The Tax Justice Network published its Financial Secrecy Index 2020 on Tuesday.
To recap, financial secrecy is a ‘sanctioned’ way of refusing to share financial information with legitimate authorities such as those involved in tax and law enforcement.
It facilitates the flow of corrupt money through opaque structures, thereby enabling ill-gotten gains to be hidden. It also makes it possible for corporations and wealthy individuals to avoid taxes.
Jurisdictions that sanction financial secrecy have many names – tax havens, tax-friendly countries, financial centres, tax shelters and so on.
Some purport to have developed special expertise (for example, in insurance) in an attempt to legitimise their activities.
These jurisdictions attract the brightest specialists (bankers, lawyers, accountants). And they deal in billions.
The key to any opaque structure is anonymity, where it is impossible to determine the identity of the beneficial owner of a company (or trust or foundation) or its beneficiaries.
Other common denominators of jurisdictions that offer financial secrecy include:
- The easy registration of shell companies;
- Lower taxes on companies that operate outside of the jurisdiction;
- Access to a wide double taxation treaty network; and
- Lax regulatory requirements (such as audited annual financial statements).
Islands have generally been in the spotlight for facilitating tax avoidance and other murky activities. The Cayman Islands is one example. Panama, also in the spotlight recently, confused many as it is a narrow isthmus of land with surrounding islands.
But many of the big players in this opaque world of secrecy are so-called first-world countries and, in fact, prominent members of the Organisation for Economic Co-operation and Development (OECD).
The OECD has however been spearheading the international drive to tackle tax avoidance by, inter alia:
- Issuing guidelines (such as the transfer pricing guidelines);
- Its base erosion and profit shifting (Beps) initiative;
- Introducing country-by-country reporting;

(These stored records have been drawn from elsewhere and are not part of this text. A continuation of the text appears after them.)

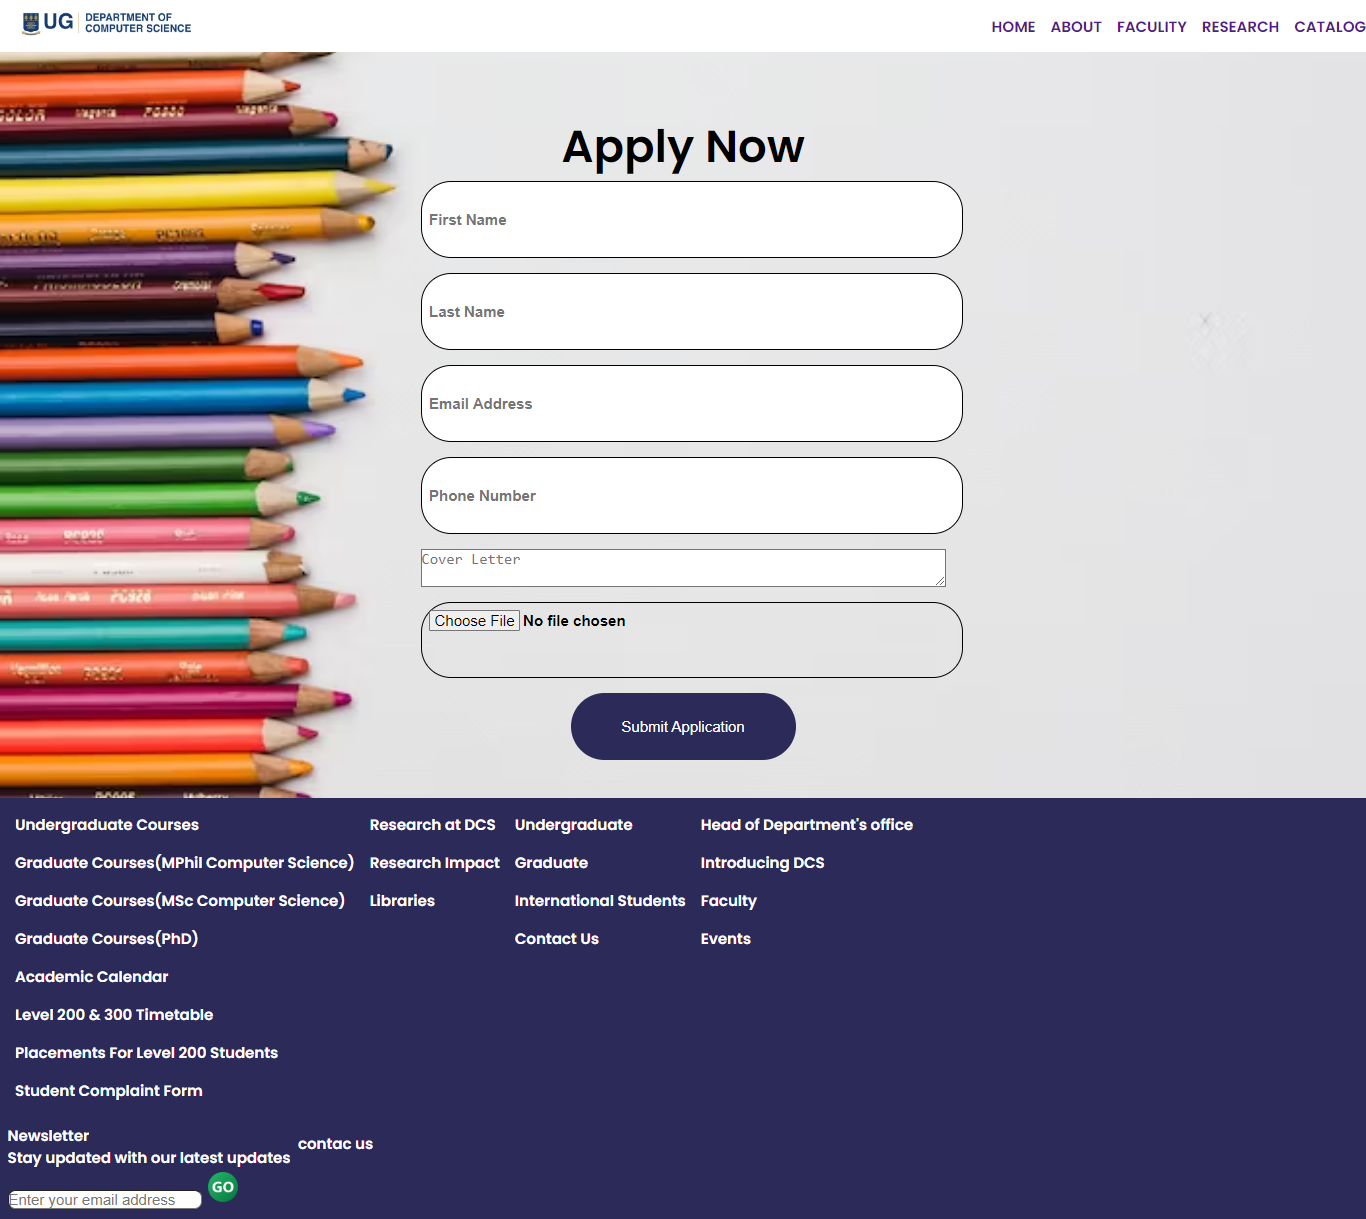
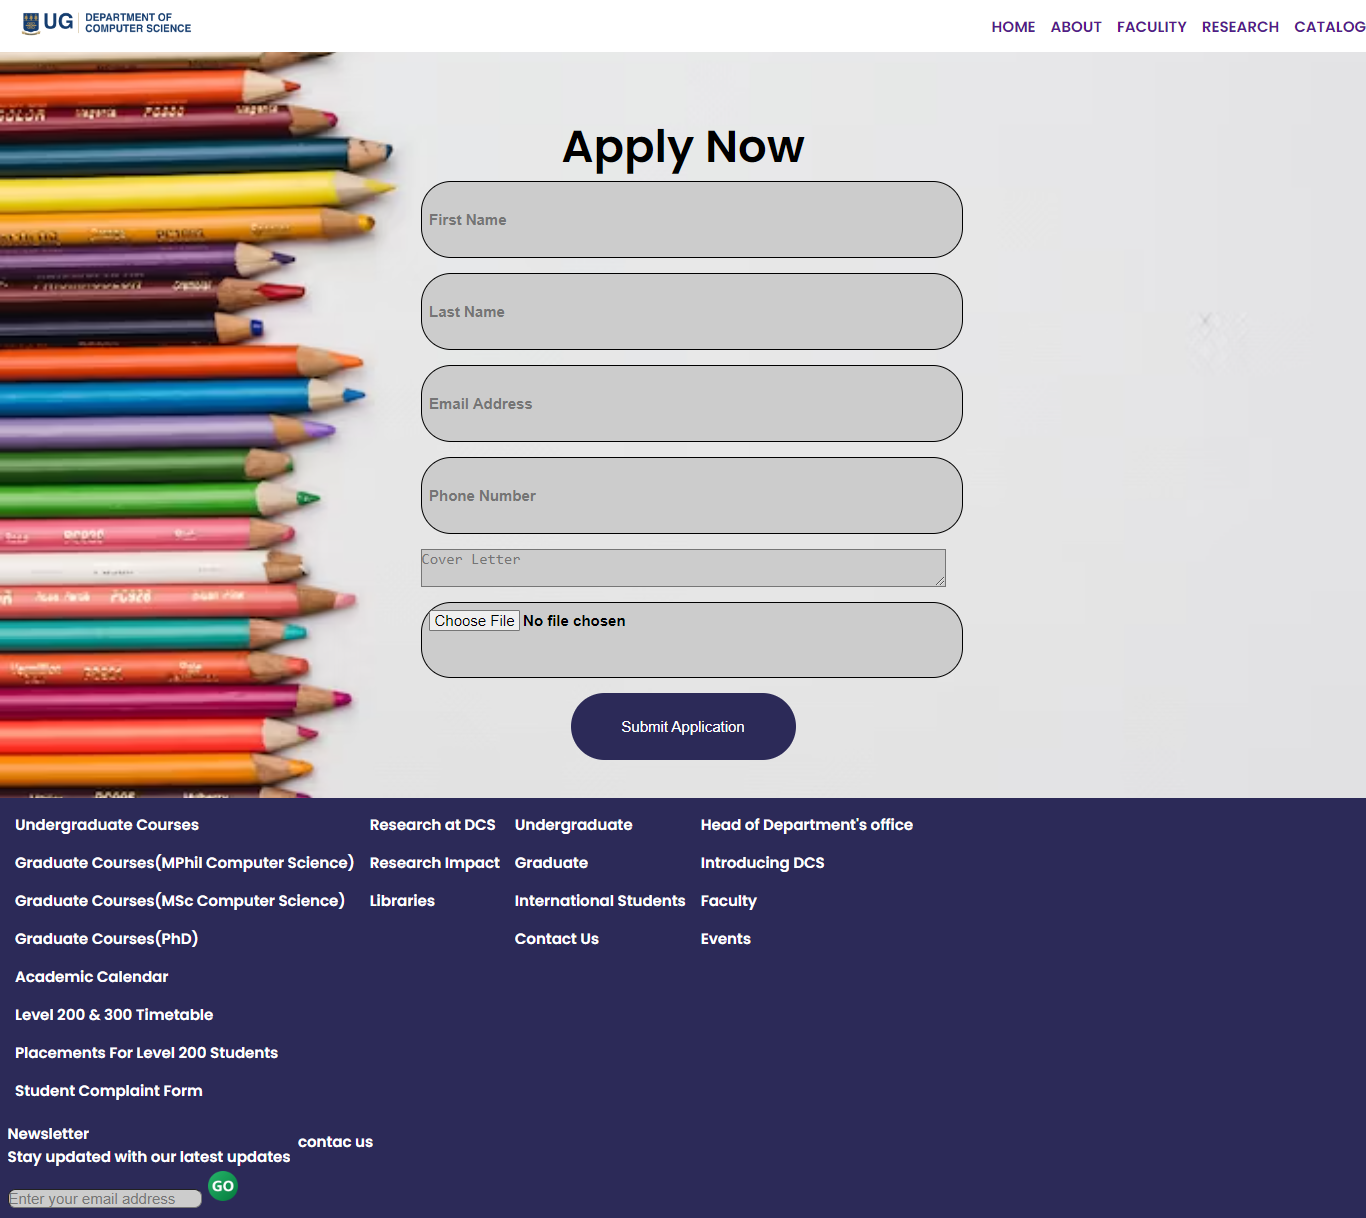
Some small modification to the previous

diff --git a/Facility/Facility.html b/Facility/Facility.html
@@ -10,88 +10,46 @@
     <link rel="preconnect" href="https://fonts.gstatic.com" crossorigin>
     <link href="https://fonts.googleapis.com/css2?family=Poppins:wght@600&family=Roboto:wght@700&display=swap"
         rel="stylesheet">
+    <link rel="stylesheet" href="/style.css">     
     <style>
         body {
-            font-family: 'Poppins', sans-serif;
-            margin: 0;
-            padding: 0;
-            box-sizing: border-box;
-        }
-
-        /* Navigation bar styles */
-        .firstBar {
-            display: flex;
-            justify-content: space-between;
-            align-items: center;
-            padding: 10px;
-            background-color: #333;
-            color: white;
-            
-        }
-
-        .logo img {
-            height: 50px;
-            width: auto;
-        }
-
-        .quickAccess {
-            display: flex;
-            gap: 20px;
-        }
-
-        .em a {
-            text-decoration: none;
-            color: white;
-        }
-
-        /* Header styles */
-        header {
-            margin-top: 100px;
-            text-align: center;
-        }
-
-        header h1 {
-            font-size: 36px;
-            margin-bottom: 20px;
-        }
-
-        header img {
-            max-width: 100%;
-            height: auto;
-            border-radius: 10px;
-        }
-
-        header p {
-            font-weight: 600;
-            margin-top: 10px;
-        }
-
-        /* Section styles */
-        .faculty {
-            margin: 50px 0;
-        }
-
-        .faculty-info {
-            display: grid;
-            grid-template-columns: repeat(auto-fit, minmax(300px, 1fr));
-            gap: 20px;
-        }
-
-        .faculty-info h2 {
-            color: #333;
-        }
-
-        .faculty-info p {
-            color: #555;
+          
         }
     </style>
 </head>
 
 <body>
 
+
+    <!--Navigation bar-->
+  <div class="firstBar" >
+    <div class="logo">
+      <img src="/photos and videos/comScience_logo.png" alt="Logo">
+    </div>
+    <div class="quickAccess">
+      <div class="em">
+        <a href="/Home/home .html">HOME</a>
+      </div>
+      <div class="em">
+        <a href="/About/About.html">ABOUT</a>
+      </div>
+      <div class="em">
+        <a href="/Facility/Facility.html">
+          FACULITY</a>
+        </div>
+      <div class="em">
+        <a href="/Research/Research.html">RESEARCH</a>
+      </div>
+      <div class="em">
+        <a href="/About/Events/catalog.html">CATALOG</a>
+      </div>
+
+    </div>
+  </div> 
+
     <!-- Header -->
-    <header>
-        <h1>Welcome to the Computer Science Department</h1>
+    <header class="faculty-h">
+        <h1">Welcome to the Computer Science Department</h1>
         <img src="https://dcs.ug.edu.gh/img/Dr%20Jamal%20Deen%20Abdulai.jpg" alt="">
         <p>Dr. Emmanuel Apraku <br>Head of the Computer Science Department</p>
     </header>
@@ -108,14 +66,18 @@
             <!-- Faculty Information -->
             <div class="faculty-info">
                 <!-- Individual Info Blocks -->
-                <div>
+               <section>
+                
                     <h2>Our Commitment</h2>
                     <p>As the Head of the Department, I am proud to lead a team of dedicated faculty members who are not only experts in their fields but also passionate about imparting knowledge to the next generation of computer scientists. Our commitment to providing a world-class education is unwavering, and we strive to create an environment that fosters innovation, critical thinking, and collaboration.</p>
-                </div>
+                
+               </section>
 
-                <div>
+                <section>
                     <h2>Exciting Opportunities</h2>
                     <p>Whether you are a student looking to embark on a journey of discovery, a faculty member eager to contribute to cutting-edge research, or a visitor interested in the exciting developments in computer science, you will find a wealth of opportunities within our department. From state-of-the-art labs to engaging classroom experiences, we provide the resources needed to thrive in the ever-evolving field of technology.</p>
+                </section>
+                    
                 </div>
 
                 <div>
@@ -153,6 +115,13 @@
       
   </div>
 </div>
+
+<div style="display: flex;">
+    <img src="https://media.istockphoto.com/id/1441663123/photo/scientists-working-in-the-laboratory.webp?b=1&s=170667a&w=0&k=20&c=mzKas4PEoVqNUcGxTkjjABXA2mY15v9q6sujwwHQMw4=" alt="">
+    <img src="https://media.istockphoto.com/id/1254127323/photo/businesswoman-holding-a-speech.webp?b=1&s=170667a&w=0&k=20&c=LuNzPN-LCdis1CaFTPR7I1h4jS4GuSJD4tOjn7BXTAY=" alt="">
+    <img src="https://media.istockphoto.com/id/1410336912/photo/happy-teacher-and-schoolgirl-giving-high-five-during-class-at-school.webp?b=1&s=170667a&w=0&k=20&c=VzOy6zKCCYu_zVlu-KUwK_ujKYUJxbDERgSyEANQ-8w=" alt="">
+</div>
+
 
 
 </body>

diff --git a/About/Events/catalog.html b/About/Events/catalog.html
@@ -12,6 +12,22 @@
     *{
       margin: 0;
     }
+    .catalog{
+      background-color: rgb(22,44,41);
+      padding-top: 100px;
+      padding-bottom: 100px;
+    }
+    .catalog input{
+      position: relative;
+      left: 300px;
+      padding-left: 50px;
+      padding-right: 200px;
+      font-size: 25px;
+      height: 150px;
+      border-radius: 75px;
+      width: 50%;
+    }
+
 </style>
 </head>
 
@@ -48,20 +64,22 @@
 
 
 
-
-<div style="margin-top: 100px; text-align: center; display: f;"  > 
-
-  <input type="text" name="" id="" class="catalog-srch " placeholder="Student Enquiries">
-  <img src="https://cdn-icons-png.flaticon.com/128/3686/3686896.png" alt="" width="4%">
-</div><spana></spana>
-
-
-
-<div style="display: flex;">
-  <img src="https://media.istockphoto.com/id/1456749194/photo/college-students-arriving-for-night-school.webp?b=1&s=170667a&w=0&k=20&c=n4vQJWqfdG8NgdO2QRu7bfkvislcKTpTzb_vYp1hjqE=" alt="" width="100%">
- 
+<div class="catalog" style="margin-top: 100px;">
+  <input type="text" placeholder="Search for Information">
 </div>
 
+<div class="catalog-pic">
+  <img src="" alt="">
+</div>
+
+<div class="frequently">
+  
+  <ul>Recently asked quentions
+    <li><a href="#">who is the HOD</a></li>
+    <li><a href="">Qualifications for the course</a></li>
+    <li><a href="">Students  handbook</a></li>
+  </ul>
+</div>
     
 
 

diff --git a/About/Events/Event.html b/About/Events/Event.html
@@ -9,13 +9,13 @@
   <link rel="preconnect" href="https://fonts.googleapis.com">
   <link rel="preconnect" href="https://fonts.gstatic.com" crossorigin>
   <link href="https://fonts.googleapis.com/css2?family=Poppins:wght@600&family=Roboto:wght@700&display=swap" rel="stylesheet">
-  <style>
-    *{margin: 0;}
-    h2{
-      background-color: #ccc;
-    }
-  </style>
+  
 </head>
+<style>
+  h1{
+    background-color: #ccc;
+  }
+</style>
 
 <body>
 
@@ -137,16 +137,16 @@
 <div class="newsletter">
   <!-- Newsletter Section -->
   <div class="">
-      <h1>Newsletter</h1>
+      <h2>Newsletter</h2>
       <p>Stay updated with our latest updates</p>
       <input type="text" placeholder="Enter your email address" style="border-radius: 10px;">
       <span><img src="https://img.icons8.com/?size=48&id=E9cG1hfGzMxj&format=png" alt=""></span>
   </div>
 
   <!-- Contact Section -->
-  <div class="newsletter">
-      <h1><a href="/Home/contact Us.html" style="color: #fff;"> contac us</a></h1>
-      
+  <div class="newsletter" >
+      <h2><a href="/Home/contact Us.html" style="color: #fff; background-color: blue;"> contac us</a></h2>
+   
   </div>
 </div>
 

diff --git a/About/Apply.html b/About/Apply.html
@@ -15,6 +15,12 @@
   background-image: url('https://images.unsplash.com/photo-1501349800519-48093d60bde0?w=700&auto=format&fit=crop&q=60&ixlib=rb-4.0.3&ixid=M3wxMjA3fDB8MHxzZWFyY2h8MTR8fGJhY2tncm91bmQlMjBpbWFnZSUyMGZvciUyMHdlYnNpdGUlMjBoZHxlbnwwfHwwfHx8MA%3D%3D');
   
   background-size: 100%;}
+  input{
+    background-color: #ccc;
+  }
+  textarea{
+    background-color: #ccc;
+  }
 
 
   

diff --git a/style.css b/style.css
@@ -119,8 +119,10 @@ body {
   background-color: rgb(230, 233, 232);
 }
 
-
-
+.faculty-header{
+  margin-top: 100px;
+  padding: 20px;
+}
 
 
 
@@ -456,6 +458,11 @@ filter: brightness(10%) , contrast(100%) , hue-rotate(20ge) , invert(10%);
 }
 .past-events{
   border-bottom: 50px;
+}
+
+.evenflex h1{
+  background-color: inherit;
+
 }
 
 /* styling for contact us page  */

diff --git a/README.md b/README.md
@@ -46,26 +46,21 @@
 
 ![Homepage](/Screenshots/home.png)
 
-
-
 #### About page
 
 ![About Page](/Screenshots/About.png)
 
-
-
 #### Events Page
 
-![Events Page]()
-![Events Page]()
-
+![Events Page](/Screenshots/Event.png)
 
 ### Contact Us page
 
 ![Contact Us](/Screenshots/contact%20us.png)
 
-
 ### ShortCourse page
+
+![shorcourse page](/Screenshots/shortCourses.png)
 
 
 ### Apply page
@@ -84,6 +79,7 @@
 
 
 ### Faculty
+
 
 
 *Include screenshots of other important pages as well.*
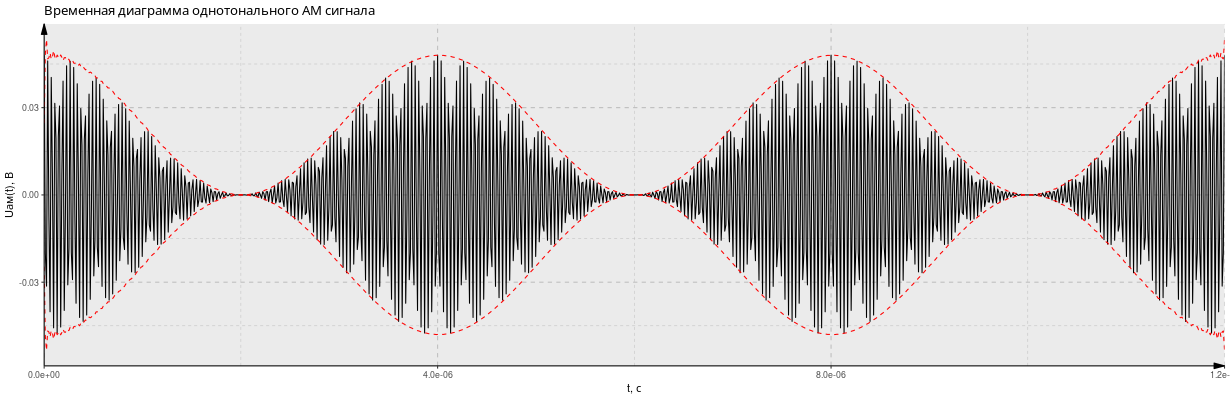
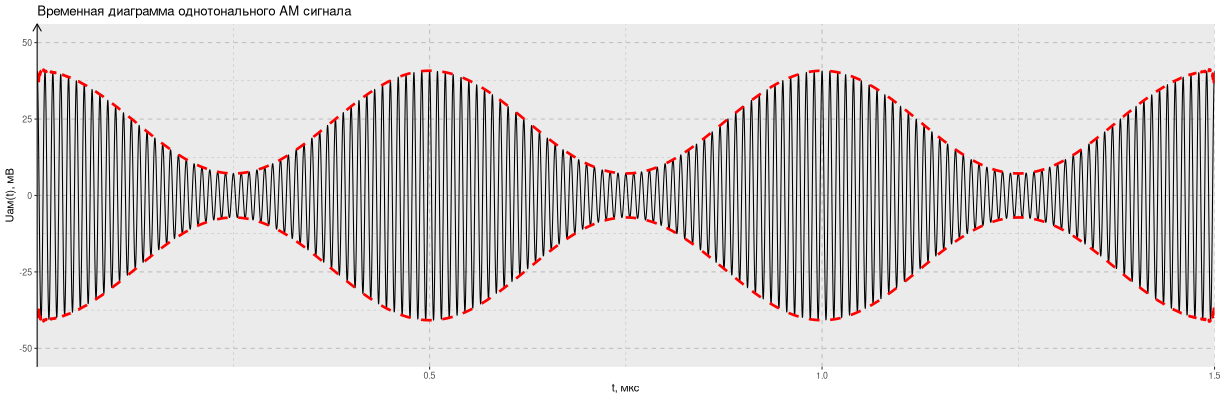
Улучшение рендеринга графика

diff --git a/test.py b/test.py
@@ -1,0 +1,17 @@
+import matplotlib.pyplot as plt
+import numpy as np
+
+u0 = 0.024  # амплитуда сигнала в В
+f0 = 140e6  # несущая частота сигнала в Гц
+m1 = 1  # коэффициент модуляции
+fm1 = 240e3  # частота модуляции в Гц
+
+x = np.linspace(0, 3/fm1, 1000)  # временная ось от 0 до 1 секунды
+y = u0 * np.cos(2 * np.pi * f0 * x) + (0.5 * m1 * u0) * np.cos(2 * np.pi * (f0 + fm1) * x) + (0.5 * m1 * u0) * np.cos(2 * np.pi * (f0 - fm1) * x)
+
+plt.plot(x, y)
+plt.xlabel('Время (сек)')
+plt.ylabel('Амплитуда сигнала (В)')
+plt.title('График амплитудно-модулированного сигнала')
+plt.grid(True)
+plt.show()
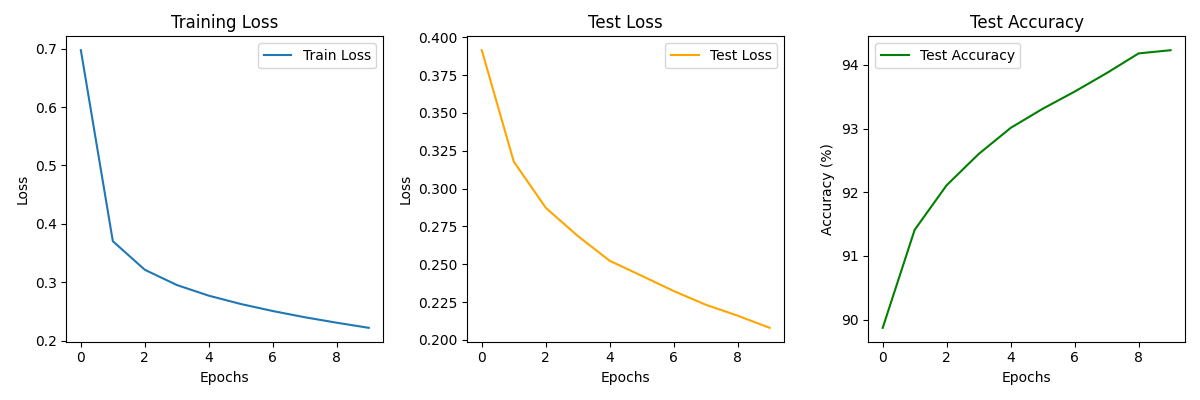
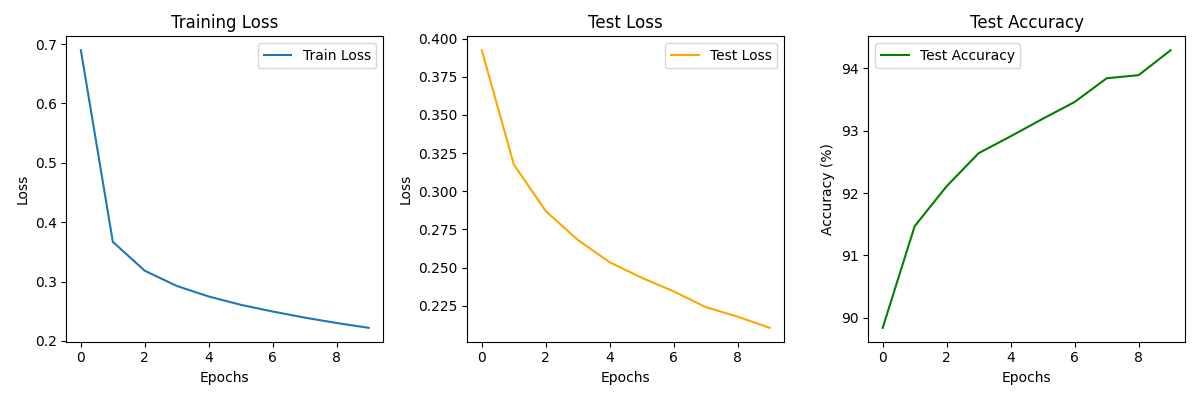
confusion matrix and script rename, ignore netconfig for now

diff --git a/src/cnn_trial.py b/src/cnn_trial.py
@@ -84,9 +84,13 @@ def train_model(model, train_loader, criterion, optimizer, num_epochs=5):
 if __name__ == "__main__":
     # Create the model
     model = make_model()
+    print("MODEL SUMMARY:")
     print(model)
+    
+    print("********************************************")
+    print("TRAINING MODEL - MNIST DATASET")
+    print("********************************************")
 
-    print("TRAINING MODEL - MNIST DATASET \n ************************************\n")
 
     # Load data
     train_loader, test_loader = load_data(batch_size=64)
@@ -98,5 +102,5 @@ if __name__ == "__main__":
     # Train the model
     train_model(model, train_loader, criterion, optimizer, num_epochs=5)
 
-    
+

- Driving the automatic exchange of tax information standard; and
- The most recent Global Anti-Base Erosion (GloBE) initiative.
The OECD reports to the G20 finance ministers on the progress made in combatting international tax avoidance as well as proposed international tax reforms that will be suggested to its member states.
The OECD dropped the term tax haven some years ago in favour of the bland ‘non-cooperative jurisdiction’.
It is possible to be a member of the OECD and not adopt any of its proposals. The only prerequisite for belonging is the ability to pay the hefty membership fee.
According to the 2020 Financial Secrecy Index (FSI) , the top purveyors of financial secrecy in 2019 were:
- The Cayman Islands
- The US
- Hong Kong
- The Netherlands
- The British Virgin Islands, and
- The United Arab Emirates (UAE).
In 2018, Switzerland, the US and the Cayman Islands topped the index.
Is it significant that the US, Switzerland, Luxembourg, Japan, and the Netherlands are members of the OECD? And that the US and Japan are also members of the G20?
Is this why the OECD no longer publishes a list of tax havens?
With the US harbouring tax-haven states such as Delaware, Nevada and Wyoming – as well as gambling jurisdictions known for money laundering such as Miami, Nevada and Arizona – perhaps it is unsurprising that it is at number two on the index. Is it significant that the US refuses to take part in the OECD initiative of automatic exchange of tax information with other countries?
What is significant is that Africa cannot swim alone against a tide powered by some of the most financially powerful countries in the world, and their many overpaid enablers of secrecy, corruption and tax avoidance.
Having sight of the list of jurisdictions that rank high on the secrecy index is alarming.
And when there are leaks of information from those jurisdictions, the process of unravelling the complex labyrinth of structures, unpacking the evidence, and turning it into a fiscal amount is laborious, time-consuming, and requires expensive specialist skills.
Organisations such as the OECD should demonstrate their commitment to tackling financial secrecy by taking a stand – and that means going up against powerful members. The G20 should do likewise.
* Barbara Curson has represented the South African Revenue Service at many international forums, including the Commonwealth Association of Tax Administrators, Brics, the Ibsa (India, Brazil, South Africa) Dialogue Forum, the OECD (tax avoidance working party and Beps focus groups), and the Joint International Tax Shelter Information Centre.